Take heart. You’re about to learn how to cut through ATSs and land your dream job as an on-site programmer.

What Is the ATS, and How Does It Work?

Here’s the thing: Most tech companies get a whopping 250+ resumes in response to a job offer. Therefore,⁠ recruiters have to use special software to pre-filter applications.

The software is called applicant tracking system (ATS). It rips through programmer resumes and scores them for relevance.

How? Maciej Duszynski, a career expert at ResumeLab, explains:

The ATS checks tech resumes for keywords and compares them against the job description. As a result, only the most qualified programmers make it to a human review.

This is bad news if you don’t know how to modify your resume accordingly. But, on the other hand, it’s also good news. Because now you’re a quick scroll-down away from learning how to ATS-optimize your programmer resume and top the ranking!
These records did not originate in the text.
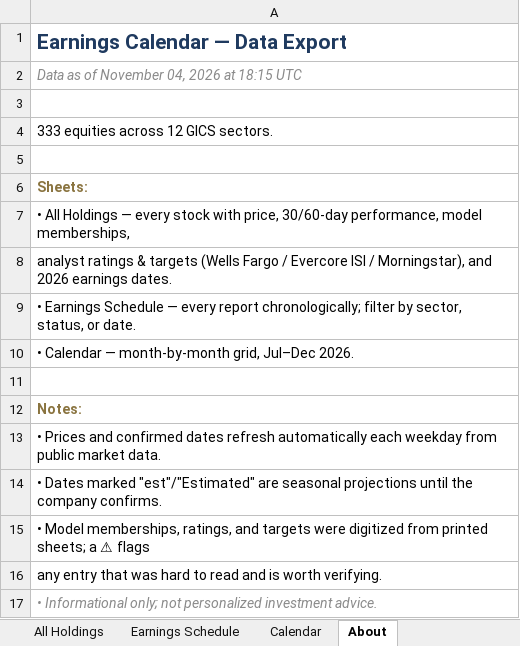
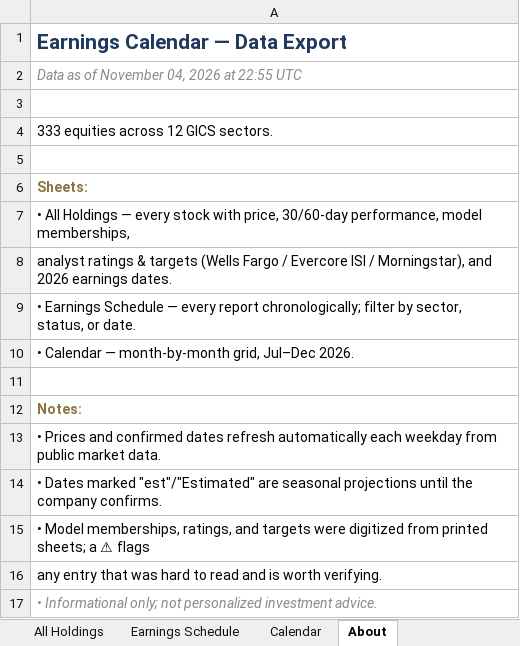
Before and after one commit to alexpkatz/earnings-calendar, an Excel workbook: earnings-data.xlsx, sheet About, drawn as a sheet; values as stored, in another font and other column widths than the file's, no borders; the diff names each change by its address in the sheet, - before the commit and + after, or states it on an @@ line.

```diff
--- a/earnings-data.xlsx (sheet About)
+++ b/earnings-data.xlsx (sheet About)
-A2: Data as of November 04, 2026 at 18:15 UTC
+A2: Data as of November 04, 2026 at 22:55 UTC
```
Also changed, not shown: sheet All Holdings, sheet Earnings Schedule, 1 other file.
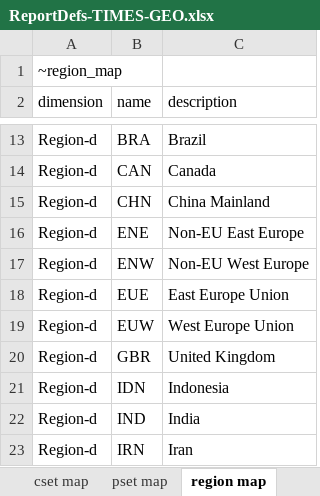
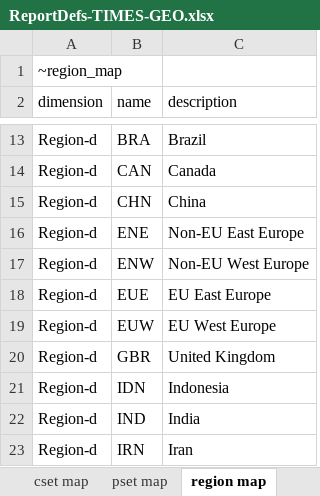
Before and after one commit to akanudia/TIMES-GEO, an Excel workbook: ReportDefs-TIMES-GEO.xlsx, sheet region map, drawn as a sheet; only a part is shown, gaps mark what is left out; values as stored, in another font and other column widths than the file's, no borders; the diff names each change by its address in the sheet, - before the commit and + after, or states it on an @@ line.

```diff
--- a/ReportDefs-TIMES-GEO.xlsx (sheet region map)
+++ b/ReportDefs-TIMES-GEO.xlsx (sheet region map)
-C15 (description): China Mainland
+C15 (description): China
-C18 (description): East Europe Union
+C18 (description): EU East Europe
-C19 (description): West Europe Union
+C19 (description): EU West Europe
```
Also changed, not shown: sheet sankey, sheet pset map.
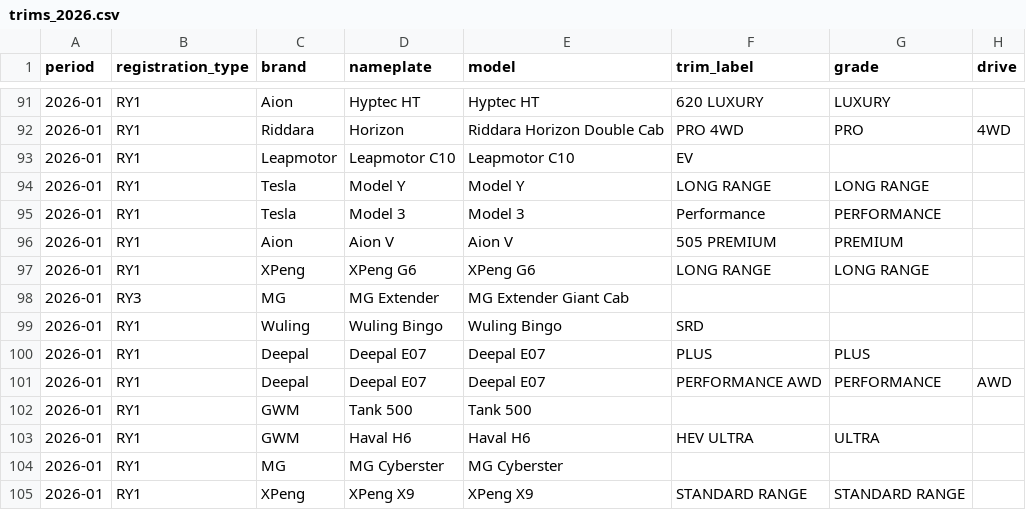
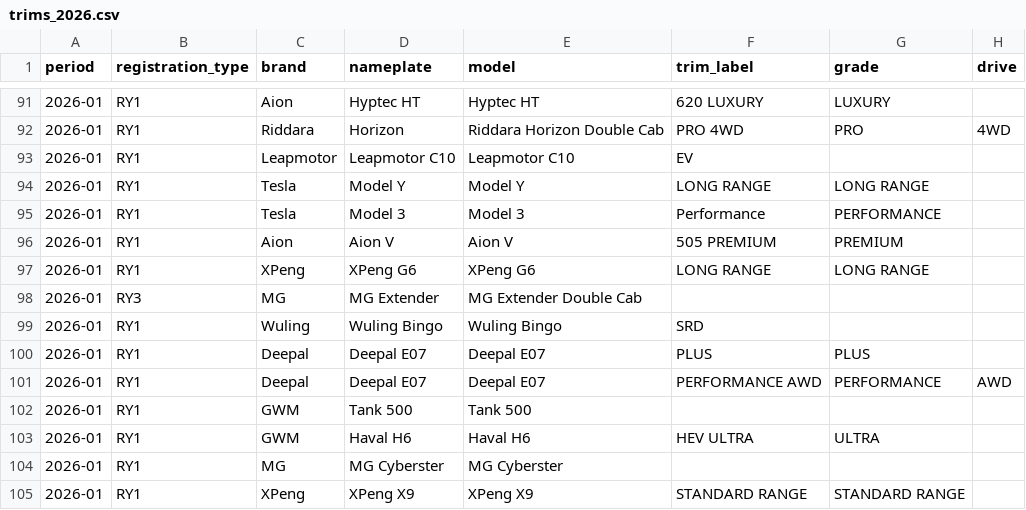
Before and after one commit to smgkikikiki-cloud/Export-channel, a CSV file: data/trims_2026.csv, drawn as a sheet; only a part is shown, gaps mark what is left out; the diff names each change by its address in the sheet, - before the commit and + after, or states it on an @@ line.

```diff
--- a/data/trims_2026.csv
+++ b/data/trims_2026.csv
-E98 (model): MG Extender Giant Cab
+E98 (model): MG Extender Double Cab
```
Also changed, not shown: 17 other files.
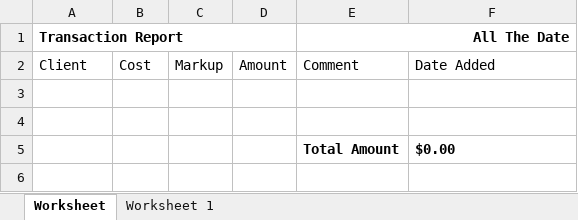
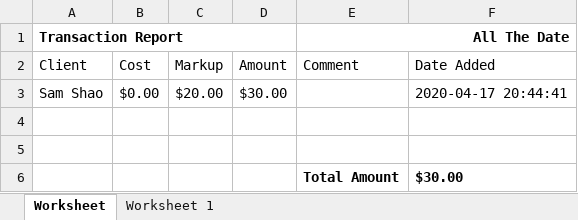
Before and after one commit to que2018/c3, an Excel workbook: admin/assets/file/export/transaction.xlsx, sheet Worksheet, drawn as a sheet; values as stored, in another font and other column widths than the file's, no borders; addresses are those after the commit; the diff names each change by its address in the sheet, - before the commit and + after, or states it on an @@ line.

```diff
--- a/admin/assets/file/export/transaction.xlsx (sheet Worksheet)
+++ b/admin/assets/file/export/transaction.xlsx (sheet Worksheet)
+row 3: Sam Shao | $0.00 | $20.00 | $30.00 |  | 2020-04-17 20:44:41
-F6 (Date Added): $0.00
+F6 (Date Added): $30.00
```
Also changed, not shown: 9 other files.
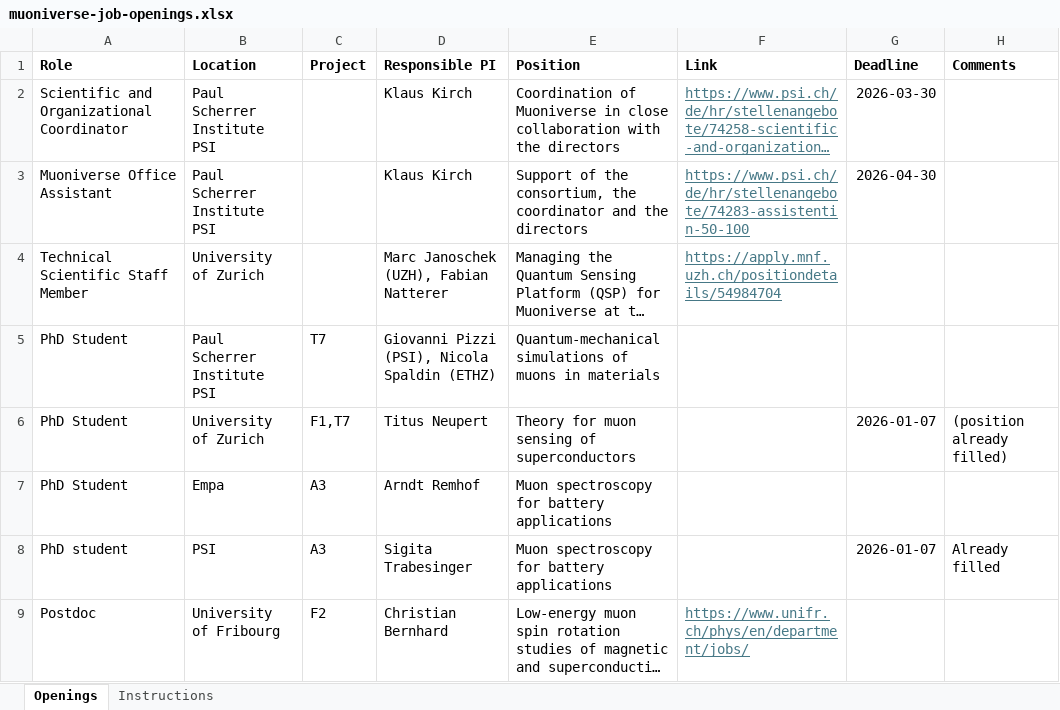
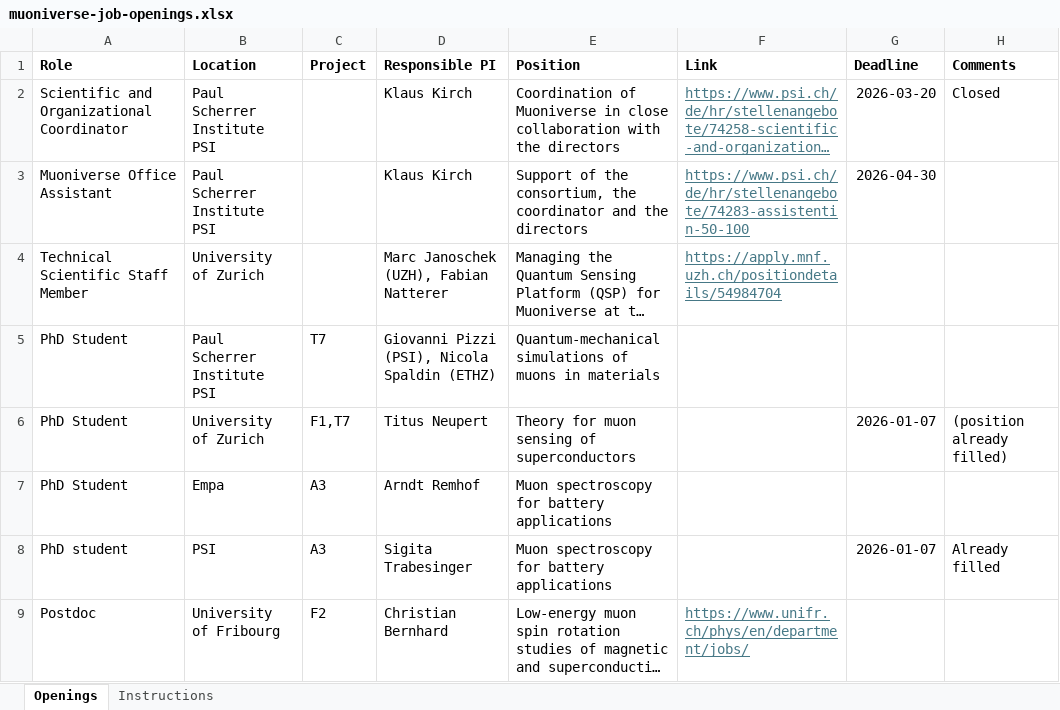
Before and after one commit to muoniverse/website, an Excel workbook: job-openings-scripts/muoniverse-job-openings.xlsx, sheet Openings, drawn as a sheet; only a part is shown; long unchanged cells end in …; values as stored, in another font and other column widths than the file's, no borders; the diff names each change by its address in the sheet, - before the commit and + after, or states it on an @@ line.

Commit message:
Removing one position

```diff
--- a/job-openings-scripts/muoniverse-job-openings.xlsx (sheet Openings)
+++ b/job-openings-scripts/muoniverse-job-openings.xlsx (sheet Openings)
-G2 (Deadline): 2026-03-30
+G2 (Deadline): 2026-03-20
-H2 (Comments): (empty)
+H2 (Comments): Closed
```
Also changed, not shown: 1 other file.
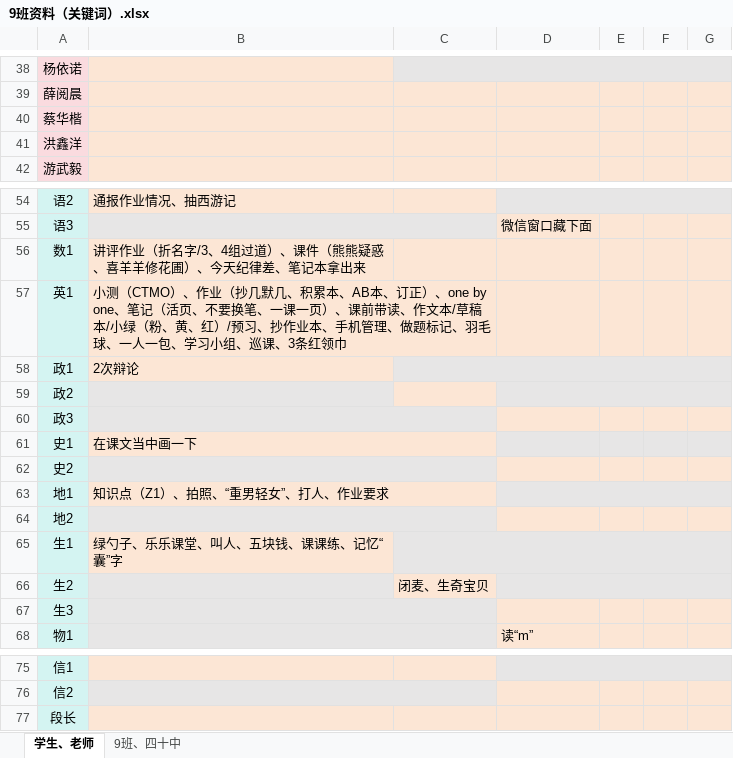
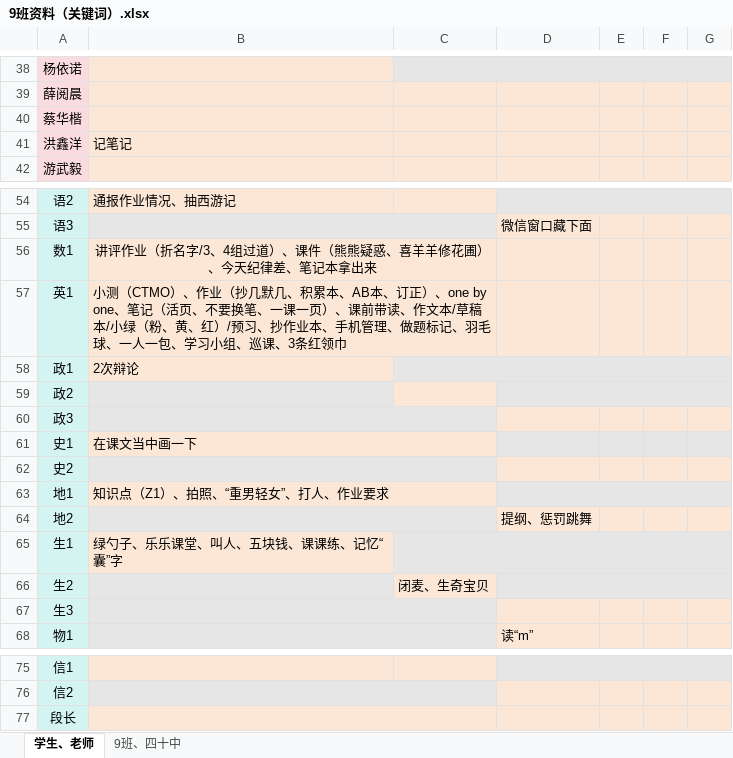
Before and after one commit to dsywy1698/dsywy1698.github.io, an Excel workbook: c/9班资料（关键词）.xlsx, sheet 学生、老师, drawn as a sheet; only a part is shown, gaps mark what is left out; values as stored, in another font and other column widths than the file's, no borders; conditional formats not drawn; the diff names each change by its address in the sheet, - before the commit and + after, or states it on an @@ line.

```diff
--- a/c/9班资料（关键词）.xlsx (sheet 学生、老师)
+++ b/c/9班资料（关键词）.xlsx (sheet 学生、老师)
-B41: (empty)
+B41: 记笔记
-B56 alignment: left
+B56 alignment: center
+B56:C56 merged
-D64: (empty)
+D64: 提纲、惩罚跳舞
+B77:C77 merged
```
Also changed, not shown: 3 other files.
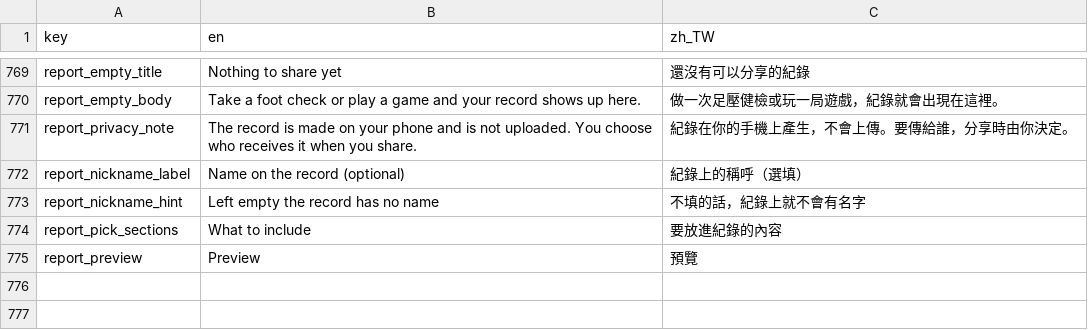
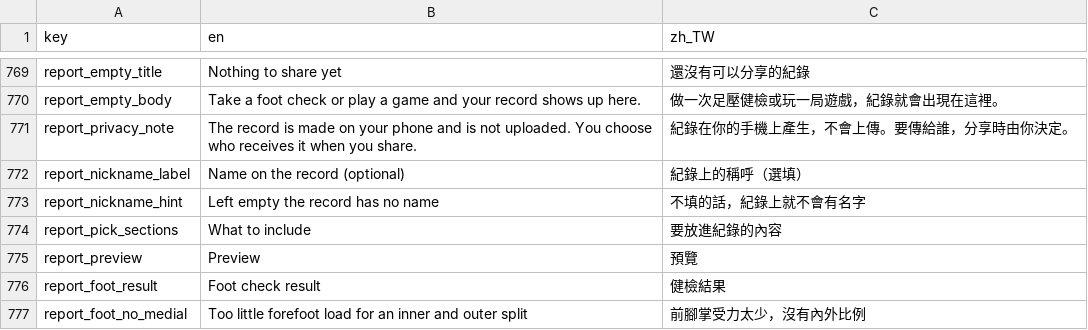
Before and after one commit to SilverSole-Studio/silversole-app, a CSV file: assets/translations/strings.csv, drawn as a sheet; only a part is shown, gaps mark what is left out; the diff names each change by its address in the sheet, - before the commit and + after, or states it on an @@ line.

```diff
--- a/assets/translations/strings.csv
+++ b/assets/translations/strings.csv
+row 776: report_foot_result | Foot check result | 健檢結果
+row 777: report_foot_no_medial | Too little forefoot load for an inner and outer split | 前腳掌受力太少，沒有內外比例
```
Also changed, not shown: 5 other files.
Make a Crisp Programmer Resume Layout

You want your programmer resume to spotlight the perfect UX. Maybe drop some pictures or pick a nice font, right?

Bad move. ATSs will trip over anything fancy and reject your application out of confusion.

This means that you need to make a clear-cut programmer resume layout that’s ATS-friendly. Here’s how:

  • Slice your programmer resume into easily-navigable sections (e.g., skills, education, experience).
  • Stick to a recognizable resume format, for example, chronological, reverse-chronological, functional (highlights your skills over your work history), or combination (highlights both work history and skills).
  • Pick a classic font (e.g., Arial, Courier, or Times New Roman).
  • Break up your programmer resume with big headings and a ton of white space.
  • Make sure your bullet points are round.
  • Save your resume in PDF to keep the layout intact unless the job description states otherwise.

Once you lay out your resume in a user-friendly fashion, you will have increased your chances of landing your dream job.

Pepper Your Programmer Resume With Keywords

Now comes the juicy part.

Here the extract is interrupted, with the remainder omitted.